Stored data entries
'''

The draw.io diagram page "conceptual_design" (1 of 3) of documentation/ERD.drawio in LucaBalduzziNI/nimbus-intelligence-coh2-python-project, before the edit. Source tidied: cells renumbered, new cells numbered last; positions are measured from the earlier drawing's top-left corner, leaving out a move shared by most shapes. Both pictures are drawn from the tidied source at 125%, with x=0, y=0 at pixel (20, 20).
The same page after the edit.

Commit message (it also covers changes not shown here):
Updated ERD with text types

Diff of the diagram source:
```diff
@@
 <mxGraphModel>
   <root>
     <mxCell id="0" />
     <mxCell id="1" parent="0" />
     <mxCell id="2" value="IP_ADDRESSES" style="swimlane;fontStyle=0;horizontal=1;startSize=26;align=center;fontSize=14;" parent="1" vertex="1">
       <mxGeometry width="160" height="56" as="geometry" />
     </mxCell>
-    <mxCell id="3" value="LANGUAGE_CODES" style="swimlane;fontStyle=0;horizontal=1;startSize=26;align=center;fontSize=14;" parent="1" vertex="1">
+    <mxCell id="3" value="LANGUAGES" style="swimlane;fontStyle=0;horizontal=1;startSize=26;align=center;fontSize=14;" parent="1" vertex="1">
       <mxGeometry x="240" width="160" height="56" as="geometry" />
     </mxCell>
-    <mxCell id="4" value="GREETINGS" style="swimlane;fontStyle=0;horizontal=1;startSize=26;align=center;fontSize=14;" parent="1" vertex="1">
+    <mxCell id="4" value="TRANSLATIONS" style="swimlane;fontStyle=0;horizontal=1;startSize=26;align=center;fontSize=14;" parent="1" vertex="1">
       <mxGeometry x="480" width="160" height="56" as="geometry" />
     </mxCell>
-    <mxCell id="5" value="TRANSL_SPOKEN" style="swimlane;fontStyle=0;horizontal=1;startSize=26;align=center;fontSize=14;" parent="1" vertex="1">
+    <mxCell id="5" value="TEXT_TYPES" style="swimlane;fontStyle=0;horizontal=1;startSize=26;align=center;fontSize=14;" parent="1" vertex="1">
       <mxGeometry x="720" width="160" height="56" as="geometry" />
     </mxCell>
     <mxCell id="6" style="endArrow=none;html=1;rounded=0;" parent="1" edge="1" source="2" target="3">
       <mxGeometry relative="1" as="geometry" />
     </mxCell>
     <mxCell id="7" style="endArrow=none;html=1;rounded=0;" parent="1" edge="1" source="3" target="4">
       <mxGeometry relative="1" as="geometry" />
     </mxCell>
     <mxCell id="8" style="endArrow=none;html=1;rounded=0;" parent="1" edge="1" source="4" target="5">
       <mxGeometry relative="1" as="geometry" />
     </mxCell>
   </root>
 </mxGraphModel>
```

'''

• REQUIREMENT
Produce the entries above once more, identical in every detail.

• EXERCISE RESPONSE
The draw.io diagram page "conceptual_design" (1 of 3) of documentation/ERD.drawio in LucaBalduzziNI/nimbus-intelligence-coh2-python-project, before the edit. Source tidied: cells renumbered, new cells numbered last; positions are measured from the earlier drawing's top-left corner, leaving out a move shared by most shapes. Both pictures are drawn from the tidied source at 125%, with x=0, y=0 at pixel (20, 20).
The same page after the edit.

Commit message (it also covers changes not shown here):
Updated ERD with text types

Diff of the diagram source:
```diff
@@
 <mxGraphModel>
   <root>
     <mxCell id="0" />
     <mxCell id="1" parent="0" />
     <mxCell id="2" value="IP_ADDRESSES" style="swimlane;fontStyle=0;horizontal=1;startSize=26;align=center;fontSize=14;" parent="1" vertex="1">
       <mxGeometry width="160" height="56" as="geometry" />
     </mxCell>
-    <mxCell id="3" value="LANGUAGE_CODES" style="swimlane;fontStyle=0;horizontal=1;startSize=26;align=center;fontSize=14;" parent="1" vertex="1">
+    <mxCell id="3" value="LANGUAGES" style="swimlane;fontStyle=0;horizontal=1;startSize=26;align=center;fontSize=14;" parent="1" vertex="1">
       <mxGeometry x="240" width="160" height="56" as="geometry" />
     </mxCell>
-    <mxCell id="4" value="GREETINGS" style="swimlane;fontStyle=0;horizontal=1;startSize=26;align=center;fontSize=14;" parent="1" vertex="1">
+    <mxCell id="4" value="TRANSLATIONS" style="swimlane;fontStyle=0;horizontal=1;startSize=26;align=center;fontSize=14;" parent="1" vertex="1">
       <mxGeometry x="480" width="160" height="56" as="geometry" />
     </mxCell>
-    <mxCell id="5" value="TRANSL_SPOKEN" style="swimlane;fontStyle=0;horizontal=1;startSize=26;align=center;fontSize=14;" parent="1" vertex="1">
+    <mxCell id="5" value="TEXT_TYPES" style="swimlane;fontStyle=0;horizontal=1;startSize=26;align=center;fontSize=14;" parent="1" vertex="1">
       <mxGeometry x="720" width="160" height="56" as="geometry" />
     </mxCell>
     <mxCell id="6" style="endArrow=none;html=1;rounded=0;" parent="1" edge="1" source="2" target="3">
       <mxGeometry relative="1" as="geometry" />
     </mxCell>
     <mxCell id="7" style="endArrow=none;html=1;rounded=0;" parent="1" edge="1" source="3" target="4">
       <mxGeometry relative="1" as="geometry" />
     </mxCell>
     <mxCell id="8" style="endArrow=none;html=1;rounded=0;" parent="1" edge="1" source="4" target="5">
       <mxGeometry relative="1" as="geometry" />
     </mxCell>
   </root>
 </mxGraphModel>
```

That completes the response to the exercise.